“If there is a really neat idea that the student is feeling really inspired about from the reading material or the course content, we don’t have the opportunity to develop it or really talk about it,” Hunt said.

 

Students who are struggling in class or are having other difficulties are contacted directly by instructors over email, Hunt said, but it’s not a requirement.

 

The study’s authors conducted the study after they learned there were many adjuncts who teach online courses.  And the number of adjunct faculty in colleges across the country is expected to rise, said Russell Poulin, policy and analysis director with the Western Interstate Commission for Higher Education Cooperative for Educational Technologies, a nonprofit that studies online learning.

 

He said the number of adjuncts nationwide is expected to increase by 5 percent over the next year. At the University of Minnesota, one-third of instructional staff were considered part time last school year, according to the Office of Institutional Research.

 

The report recommended involving adjuncts more deeply in school governance and making more consistent rules for online adjuncts, because many large universities’ rules are so different.

 

Defining practices for training adjunct faculty members as well as policies for student interaction was a goal of the study, said Andrew Magda, manager of marketing research of The Learning House, an online higher education development company that worked on the study.

 

Some colleges provided adjunct online faculty with as much as three weeks of training, which would often create better student outcomes than schools that provided minimal training, Magda said.

 

“One advisor said she hoped she could get an hour with each new faculty member,” he said.

 

The report recommends being more clear with instructors to better inform them of the duties that other faculty members might not have.

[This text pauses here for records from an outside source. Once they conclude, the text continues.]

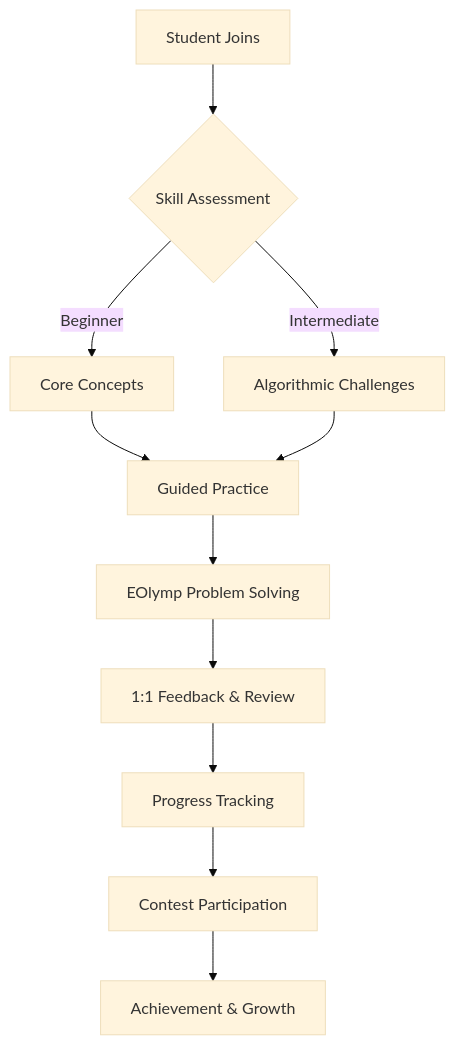
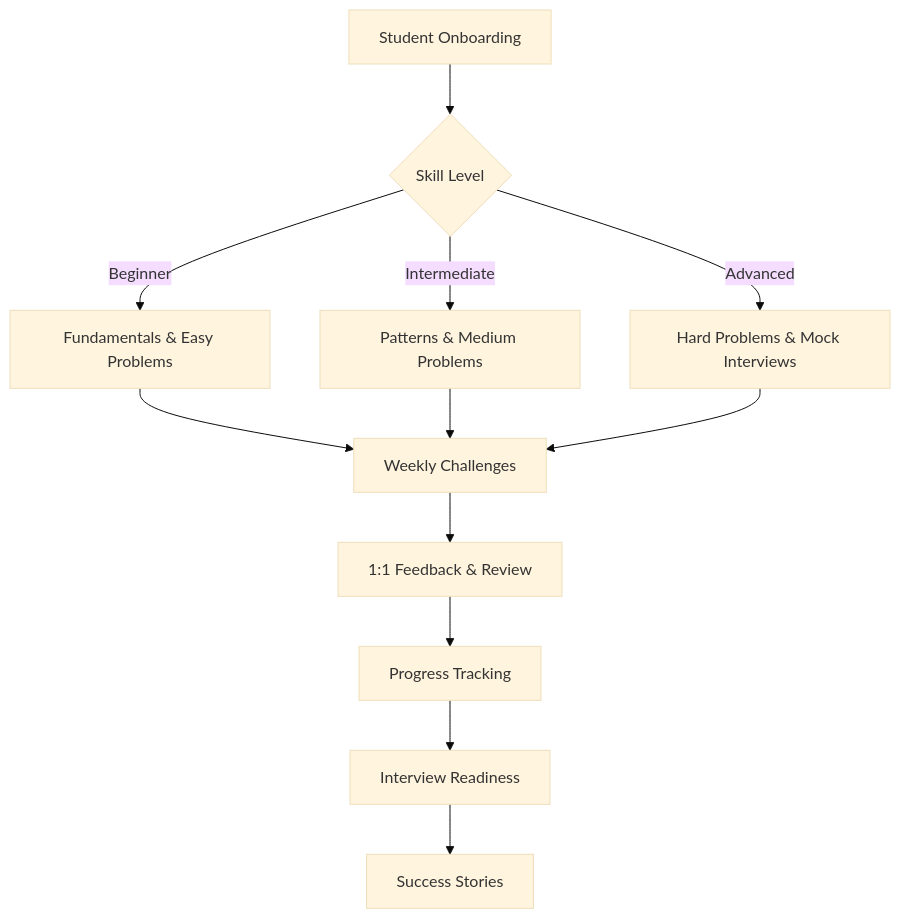
The diagram in README.md (ilkinrzayeev/leetcode-problems), drawn with Mermaid (base theme) before and after one commit. The commit also changed other lines of this file, not shown here.

````diff
--- a/README.md
+++ b/README.md
@@ -51,13 +51,14 @@
 ```mermaid
-flowchart TD
-    A[Student Joins] --> B{Skill Assessment}
-    B -->|Beginner| C[Core Concepts]
-    B -->|Intermediate| D[Algorithmic Challenges]
-    C --> E[Guided Practice]
-    D --> E
-    E --> F[EOlymp Problem Solving]
+graph TD
+    A[Student Onboarding] --> B{Skill Level}
+    B -->|Beginner| C[Fundamentals & Easy Problems]
+    B -->|Intermediate| D[Patterns & Medium Problems]
+    B -->|Advanced| E[Hard Problems & Mock Interviews]
+    C --> F[Weekly Challenges]
+    D --> F
+    E --> F
     F --> G[1:1 Feedback & Review]
     G --> H[Progress Tracking]
-    H --> I[Contest Participation]
-    I --> J[Achievement & Growth]
+    H --> I[Interview Readiness]
+    I --> J[Success Stories]
 ```
````
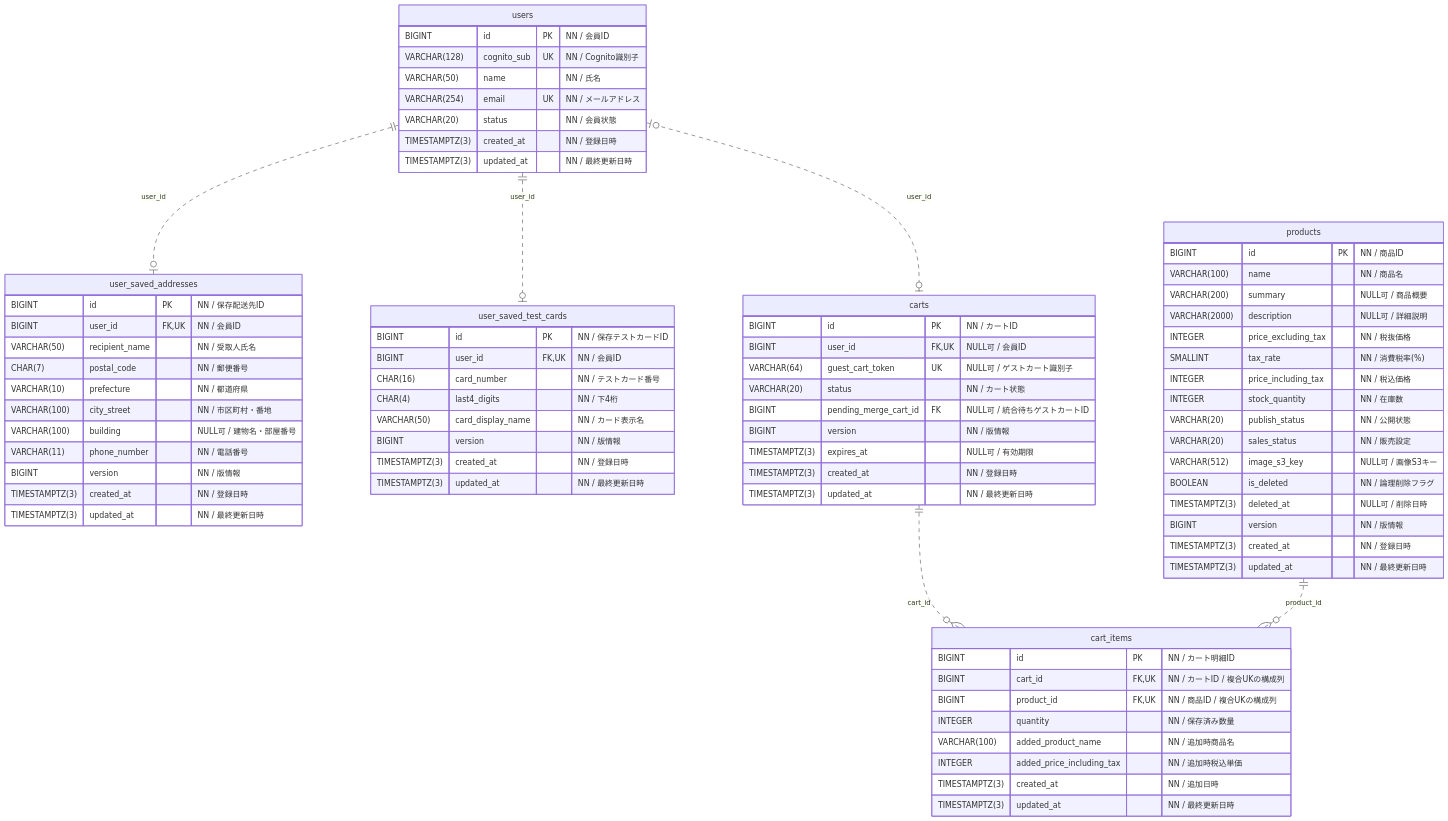
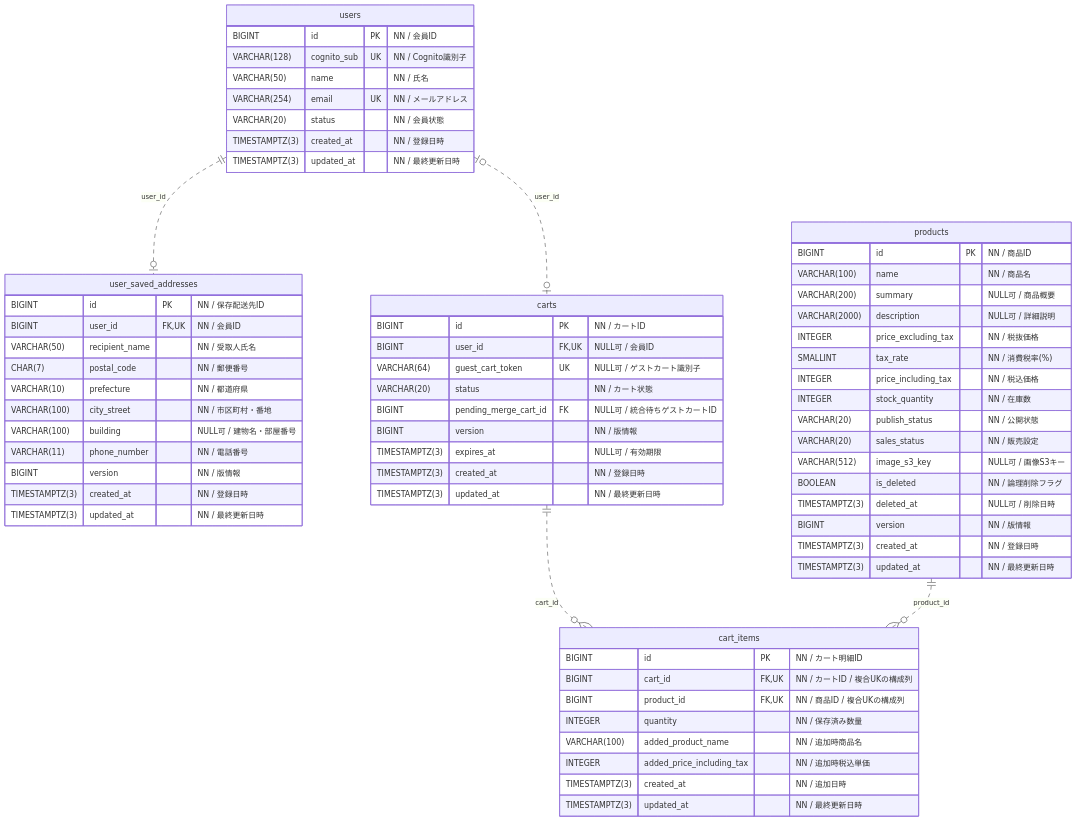
Before and after one commit to shooot223/cloudnative-ec-java: the fifth of 8 diagrams in docs/db-schema/EC_ER_diagram.md, drawn with Mermaid. The commit also changed other lines of this file and 64 other files, not shown here.

````diff
--- a/docs/db-schema/EC_ER_diagram.md
+++ b/docs/db-schema/EC_ER_diagram.md
@@ -162,80 +160,69 @@
 ```mermaid
 erDiagram
     direction TB
     users {
         BIGINT id PK "NN / 会員ID"
         VARCHAR(128) cognito_sub UK "NN / Cognito識別子"
         VARCHAR(50) name "NN / 氏名"
         VARCHAR(254) email UK "NN / メールアドレス"
         VARCHAR(20) status "NN / 会員状態"
         TIMESTAMPTZ(3) created_at "NN / 登録日時"
         TIMESTAMPTZ(3) updated_at "NN / 最終更新日時"
     }
     user_saved_addresses {
         BIGINT id PK "NN / 保存配送先ID"
         BIGINT user_id FK, UK "NN / 会員ID"
         VARCHAR(50) recipient_name "NN / 受取人氏名"
         CHAR(7) postal_code "NN / 郵便番号"
         VARCHAR(10) prefecture "NN / 都道府県"
         VARCHAR(100) city_street "NN / 市区町村・番地"
         VARCHAR(100) building "NULL可 / 建物名・部屋番号"
         VARCHAR(11) phone_number "NN / 電話番号"
-        BIGINT version "NN / 版情報"
-        TIMESTAMPTZ(3) created_at "NN / 登録日時"
-        TIMESTAMPTZ(3) updated_at "NN / 最終更新日時"
-    }
-    user_saved_test_cards {
-        BIGINT id PK "NN / 保存テストカードID"
-        BIGINT user_id FK, UK "NN / 会員ID"
-        CHAR(16) card_number "NN / テストカード番号"
-        CHAR(4) last4_digits "NN / 下4桁"
-        VARCHAR(50) card_display_name "NN / カード表示名"
         BIGINT version "NN / 版情報"
         TIMESTAMPTZ(3) created_at "NN / 登録日時"
         TIMESTAMPTZ(3) updated_at "NN / 最終更新日時"
     }
     carts {
         BIGINT id PK "NN / カートID"
         BIGINT user_id FK, UK "NULL可 / 会員ID"
         VARCHAR(64) guest_cart_token UK "NULL可 / ゲストカート識別子"
         VARCHAR(20) status "NN / カート状態"
         BIGINT pending_merge_cart_id FK "NULL可 / 統合待ちゲストカートID"
         BIGINT version "NN / 版情報"
         TIMESTAMPTZ(3) expires_at "NULL可 / 有効期限"
         TIMESTAMPTZ(3) created_at "NN / 登録日時"
         TIMESTAMPTZ(3) updated_at "NN / 最終更新日時"
     }
     cart_items {
         BIGINT id PK "NN / カート明細ID"
         BIGINT cart_id FK, UK "NN / カートID / 複合UKの構成列"
         BIGINT product_id FK, UK "NN / 商品ID / 複合UKの構成列"
         INTEGER quantity "NN / 保存済み数量"
         VARCHAR(100) added_product_name "NN / 追加時商品名"
         INTEGER added_price_including_tax "NN / 追加時税込単価"
         TIMESTAMPTZ(3) created_at "NN / 追加日時"
         TIMESTAMPTZ(3) updated_at "NN / 最終更新日時"
     }
     products {
         BIGINT id PK "NN / 商品ID"
         VARCHAR(100) name "NN / 商品名"
         VARCHAR(200) summary "NULL可 / 商品概要"
         VARCHAR(2000) description "NULL可 / 詳細説明"
         INTEGER price_excluding_tax "NN / 税抜価格"
         SMALLINT tax_rate "NN / 消費税率(%)"
         INTEGER price_including_tax "NN / 税込価格"
         INTEGER stock_quantity "NN / 在庫数"
         VARCHAR(20) publish_status "NN / 公開状態"
         VARCHAR(20) sales_status "NN / 販売設定"
         VARCHAR(512) image_s3_key "NULL可 / 画像S3キー"
         BOOLEAN is_deleted "NN / 論理削除フラグ"
         TIMESTAMPTZ(3) deleted_at "NULL可 / 削除日時"
         BIGINT version "NN / 版情報"
         TIMESTAMPTZ(3) created_at "NN / 登録日時"
         TIMESTAMPTZ(3) updated_at "NN / 最終更新日時"
     }
     users ||..|o user_saved_addresses : "user_id"
-    users ||..|o user_saved_test_cards : "user_id"
     users o|..|o carts : "user_id"
     carts ||..o{ cart_items : "cart_id"
     products ||..o{ cart_items : "product_id"
 ```
````
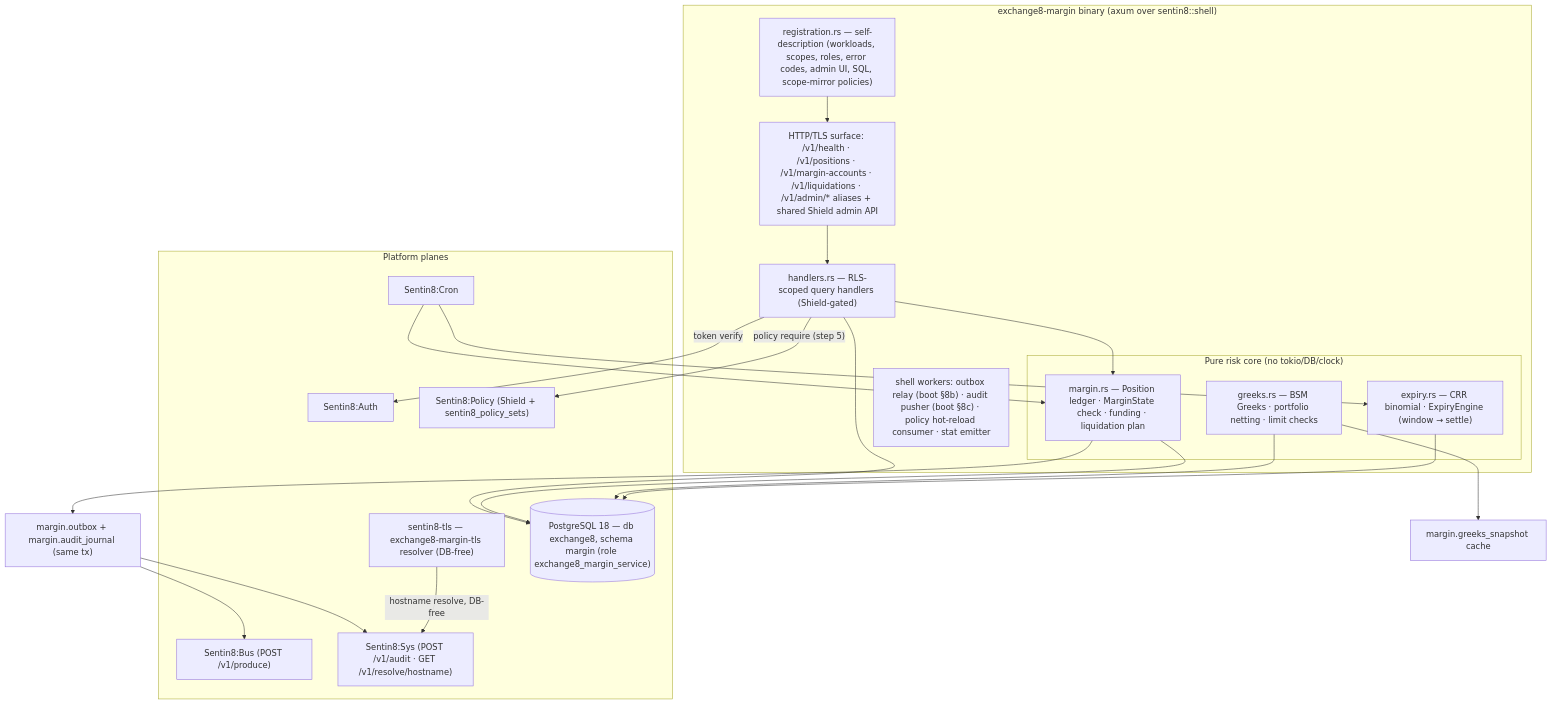
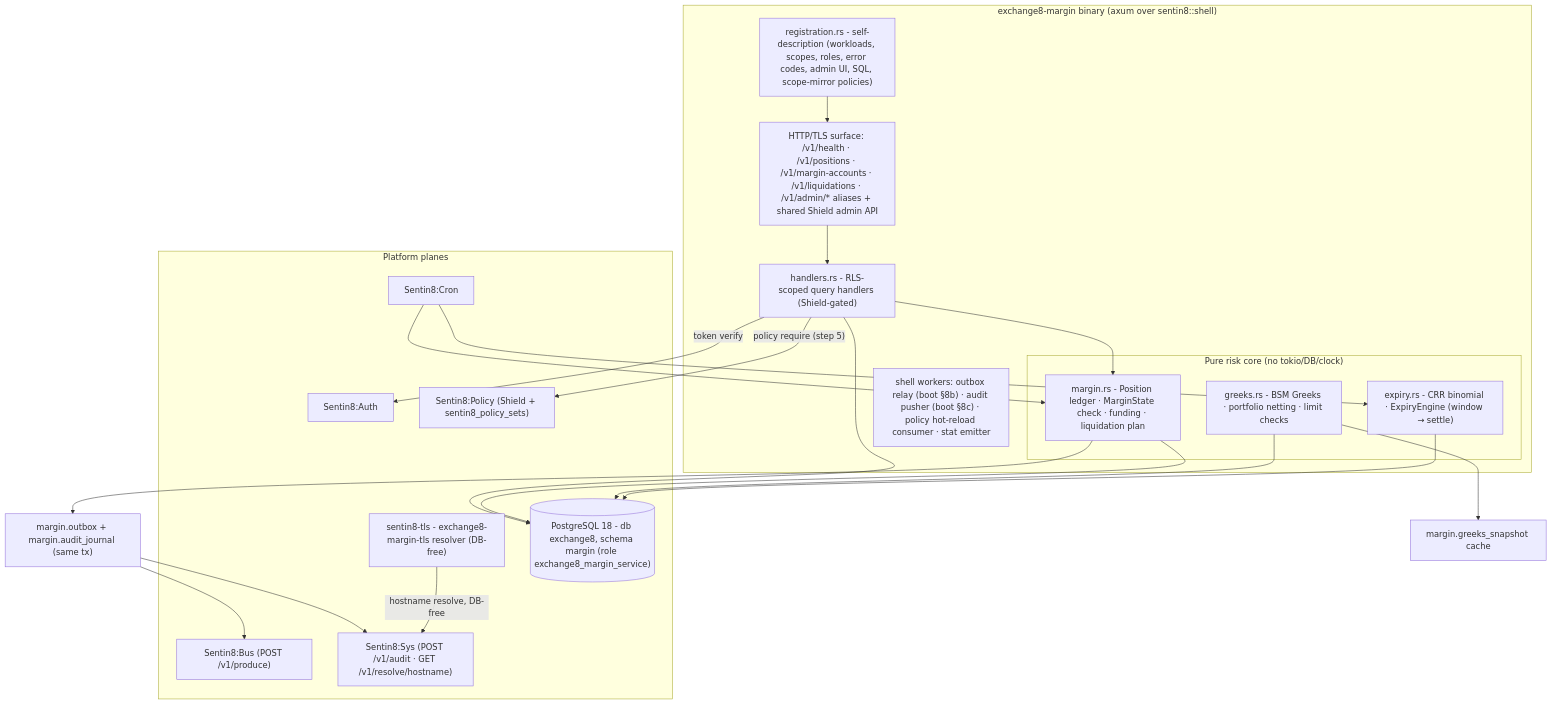
The second of 17 diagrams in DESIGN.md (Exchange8-dev/exchange8-margin), drawn with Mermaid before and after one commit. The commit also changed other lines of this file and 19 other files, not shown here.

````diff
--- a/DESIGN.md
+++ b/DESIGN.md
@@ -64,39 +64,39 @@
 ```mermaid
 graph TD
     subgraph MGProc["exchange8-margin binary (axum over sentin8::shell)"]
         HTTP["HTTP/TLS surface: /v1/health · /v1/positions · /v1/margin-accounts · /v1/liquidations · /v1/admin/* aliases + shared Shield admin API"]
-        REG_M["registration.rs — self-description (workloads, scopes, roles, error codes, admin UI, SQL, scope-mirror policies)"]
+        REG_M["registration.rs - self-description (workloads, scopes, roles, error codes, admin UI, SQL, scope-mirror policies)"]
         subgraph Core["Pure risk core (no tokio/DB/clock)"]
-            MARGIN["margin.rs — Position ledger · MarginState check · funding · liquidation plan"]
-            GREEKS["greeks.rs — BSM Greeks · portfolio netting · limit checks"]
-            EXPIRY["expiry.rs — CRR binomial · ExpiryEngine (window → settle)"]
+            MARGIN["margin.rs - Position ledger · MarginState check · funding · liquidation plan"]
+            GREEKS["greeks.rs - BSM Greeks · portfolio netting · limit checks"]
+            EXPIRY["expiry.rs - CRR binomial · ExpiryEngine (window → settle)"]
         end
-        HANDLERS["handlers.rs — RLS-scoped query handlers (Shield-gated)"]
+        HANDLERS["handlers.rs - RLS-scoped query handlers (Shield-gated)"]
         SHELLW["shell workers: outbox relay (boot §8b) · audit pusher (boot §8c) · policy hot-reload consumer · stat emitter"]
     end
     subgraph Planes["Platform planes"]
         AUTH2["Sentin8:Auth"]
         POLICY["Sentin8:Policy (Shield + sentin8_policy_sets)"]
         BUS2["Sentin8:Bus (POST /v1/produce)"]
         SYS2["Sentin8:Sys (POST /v1/audit · GET /v1/resolve/hostname)"]
         CRON2["Sentin8:Cron"]
-        TLS2["sentin8-tls — exchange8-margin-tls resolver (DB-free)"]
-        DBP[("PostgreSQL 18 — db exchange8, schema margin (role exchange8_margin_service)")]
+        TLS2["sentin8-tls - exchange8-margin-tls resolver (DB-free)"]
+        DBP[("PostgreSQL 18 - db exchange8, schema margin (role exchange8_margin_service)")]
     end
     HTTP --> HANDLERS
     HANDLERS --> MARGIN
     HANDLERS --> DBP
     REG_M --> HTTP
     MARGIN --> DBP
     GREEKS --> DBP
     EXPIRY --> DBP
     MARGIN --> DBX1["margin.outbox + margin.audit_journal (same tx)"]
     DBX1 --> BUS2
     DBX1 --> SYS2
     HANDLERS -- "token verify" --> AUTH2
     HANDLERS -- "policy require (step 5)" --> POLICY
     CRON2 --> MARGIN
     CRON2 --> EXPIRY
     GREEKS --> GSNAP["margin.greeks_snapshot cache"]
     TLS2 -- "hostname resolve, DB-free" --> SYS2
 ```
````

Online teaching is also stable, Magda said, as many instructors are able to continue teaching the same course from semester to semester, he said.